In the material below, find each line with the string "focus" and copy it.

########

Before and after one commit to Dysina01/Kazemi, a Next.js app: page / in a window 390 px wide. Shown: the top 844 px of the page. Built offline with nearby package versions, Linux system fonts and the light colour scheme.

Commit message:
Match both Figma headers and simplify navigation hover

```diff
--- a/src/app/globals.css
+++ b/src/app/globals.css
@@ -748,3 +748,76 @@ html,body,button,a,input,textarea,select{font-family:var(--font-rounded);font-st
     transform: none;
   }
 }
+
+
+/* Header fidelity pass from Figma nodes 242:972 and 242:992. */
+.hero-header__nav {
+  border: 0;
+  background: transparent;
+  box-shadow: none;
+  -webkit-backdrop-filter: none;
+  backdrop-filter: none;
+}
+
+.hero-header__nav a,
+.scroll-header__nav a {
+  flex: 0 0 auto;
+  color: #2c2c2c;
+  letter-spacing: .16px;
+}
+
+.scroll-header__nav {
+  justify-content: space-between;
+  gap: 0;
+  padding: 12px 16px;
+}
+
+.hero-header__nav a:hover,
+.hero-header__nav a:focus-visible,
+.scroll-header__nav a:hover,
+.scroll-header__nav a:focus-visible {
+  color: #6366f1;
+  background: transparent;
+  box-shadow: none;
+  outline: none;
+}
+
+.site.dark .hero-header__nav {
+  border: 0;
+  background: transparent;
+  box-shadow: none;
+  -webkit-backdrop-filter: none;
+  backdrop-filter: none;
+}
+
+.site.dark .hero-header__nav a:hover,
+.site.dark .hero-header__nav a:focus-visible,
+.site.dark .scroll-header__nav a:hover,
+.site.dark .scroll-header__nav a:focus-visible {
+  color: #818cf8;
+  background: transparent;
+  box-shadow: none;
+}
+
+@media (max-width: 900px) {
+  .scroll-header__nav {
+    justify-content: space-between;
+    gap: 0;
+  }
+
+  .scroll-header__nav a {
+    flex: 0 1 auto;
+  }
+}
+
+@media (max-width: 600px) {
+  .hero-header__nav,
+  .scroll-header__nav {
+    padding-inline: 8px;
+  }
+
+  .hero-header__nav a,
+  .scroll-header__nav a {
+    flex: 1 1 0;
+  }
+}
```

########

▸ FINISHED EXERCISE:
+.hero-header__nav a:focus-visible,
+.scroll-header__nav a:focus-visible {
+.site.dark .hero-header__nav a:focus-visible,
+.site.dark .scroll-header__nav a:focus-visible {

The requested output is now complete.